Misty Copeland

She will dance straight into your heart on her tiptoes. In 2007 Misty Copeland became the first African American Female Soloist for the American Ballet Theatre in NYC. On December 16th, she made a Special Guest appearance at the GALA of The Black Nutcracker at the Apollo Theatre in Harlem, NY. Not only is she great on stage, but she is excellent off stage as well!

She was featured and hand-picked by Prince for his Crimson and Clover music video, and you can find her on the latest T-Mobile commercial for the new Blackberry Curve.

Misty Copeland
Misty Copeland. Photo Credit: Naim Chidiac Abu Dhabi Festival / Wikimedia Commons

Misty Copeland and her brothers were raised by a single mother who struggled financially due to a string of failed marriages. Copeland relocated from Kansas City to San Pedro, California, with her family when she was a child. Her first formal dance experience was on her middle school’s drill team.

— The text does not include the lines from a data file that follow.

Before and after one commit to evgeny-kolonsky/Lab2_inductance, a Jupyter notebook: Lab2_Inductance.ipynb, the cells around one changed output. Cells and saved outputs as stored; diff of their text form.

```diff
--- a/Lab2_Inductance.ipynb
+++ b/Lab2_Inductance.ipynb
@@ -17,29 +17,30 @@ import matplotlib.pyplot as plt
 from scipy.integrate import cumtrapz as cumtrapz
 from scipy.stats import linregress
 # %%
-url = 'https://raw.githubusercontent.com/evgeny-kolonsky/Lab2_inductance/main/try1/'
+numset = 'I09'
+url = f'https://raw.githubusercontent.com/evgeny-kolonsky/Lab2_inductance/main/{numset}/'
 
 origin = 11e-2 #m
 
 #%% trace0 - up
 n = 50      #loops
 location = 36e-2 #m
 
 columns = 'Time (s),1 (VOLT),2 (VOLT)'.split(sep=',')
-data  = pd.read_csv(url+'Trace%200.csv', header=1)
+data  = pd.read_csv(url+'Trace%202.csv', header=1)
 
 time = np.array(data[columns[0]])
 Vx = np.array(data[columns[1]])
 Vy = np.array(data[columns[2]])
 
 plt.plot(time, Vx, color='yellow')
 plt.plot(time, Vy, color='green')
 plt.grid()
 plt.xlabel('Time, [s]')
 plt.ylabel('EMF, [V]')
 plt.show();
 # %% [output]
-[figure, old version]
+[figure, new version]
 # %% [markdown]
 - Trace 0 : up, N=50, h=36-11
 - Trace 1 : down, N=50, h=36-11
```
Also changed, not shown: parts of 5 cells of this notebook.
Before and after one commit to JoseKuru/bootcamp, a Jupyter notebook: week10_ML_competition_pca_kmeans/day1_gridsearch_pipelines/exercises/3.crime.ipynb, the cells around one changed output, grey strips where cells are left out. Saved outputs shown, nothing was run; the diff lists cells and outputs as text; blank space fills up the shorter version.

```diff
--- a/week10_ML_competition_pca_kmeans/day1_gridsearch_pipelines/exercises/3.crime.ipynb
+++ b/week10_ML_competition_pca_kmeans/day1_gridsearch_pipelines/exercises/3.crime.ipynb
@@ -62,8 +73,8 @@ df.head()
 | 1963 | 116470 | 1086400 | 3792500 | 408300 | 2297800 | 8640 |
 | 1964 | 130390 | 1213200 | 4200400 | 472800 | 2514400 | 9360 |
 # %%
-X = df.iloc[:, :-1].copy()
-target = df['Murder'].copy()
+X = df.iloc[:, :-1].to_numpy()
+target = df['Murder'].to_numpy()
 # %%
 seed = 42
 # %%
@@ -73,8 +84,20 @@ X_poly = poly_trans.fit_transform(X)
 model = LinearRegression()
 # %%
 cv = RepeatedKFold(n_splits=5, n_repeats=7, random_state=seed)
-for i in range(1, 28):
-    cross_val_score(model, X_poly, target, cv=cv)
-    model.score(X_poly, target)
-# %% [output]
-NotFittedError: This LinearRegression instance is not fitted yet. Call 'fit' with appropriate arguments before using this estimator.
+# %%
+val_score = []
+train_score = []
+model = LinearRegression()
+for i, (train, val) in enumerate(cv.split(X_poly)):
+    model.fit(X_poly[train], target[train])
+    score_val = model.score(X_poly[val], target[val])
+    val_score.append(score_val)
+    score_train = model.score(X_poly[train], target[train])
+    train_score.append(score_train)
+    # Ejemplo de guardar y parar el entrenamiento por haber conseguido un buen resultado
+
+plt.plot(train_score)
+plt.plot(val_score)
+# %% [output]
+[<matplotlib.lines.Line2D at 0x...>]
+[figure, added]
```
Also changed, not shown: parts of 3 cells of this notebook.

Her talent was spotted by the team’s coach, who suggested she take ballet classes at the nearby Boys & Girls Club with Cynthia Bradley. Bradley soon recognized Copeland’s inherent aptitude, and despite the fact that 13 was a late start for a professional dance career, Copeland began attending classes with Bradley at the San Pedro Ballet School. Copeland moved in with Bradley and her family to be closer to the studio as her training became more intense.

She won the grand prize in the ballet category of the Los Angeles Music Center Spotlight Awards when she was 15 years old, in 1998. That summer, she was offered a full scholarship to the San Francisco Ballet’s intense summer program.

A custody fight erupted between the Bradleys and Copeland’s mother, who was living in a motel with her children at the time. Copeland returned to her family and enrolled at San Pedro High School. She went on to Lauridsen Ballet Centre in Torrance, California, to continue her ballet training. Copeland was awarded a full scholarship to the ABT’s intensive summer program in 2000. She was also named the ABT’s National Coca-Cola Scholar that year. She was invited to join the ABT studio company, a chosen program for young dancers still in training, at the end of the summer.

She joined the ABT’s corps de ballet in 2001, becoming the sole African American woman in a group of 80 dancers. Despite being challenged by her differences, not only in skin color but also in body type (which she was constantly reminded of), she rose up the ranks due to her outstanding ability.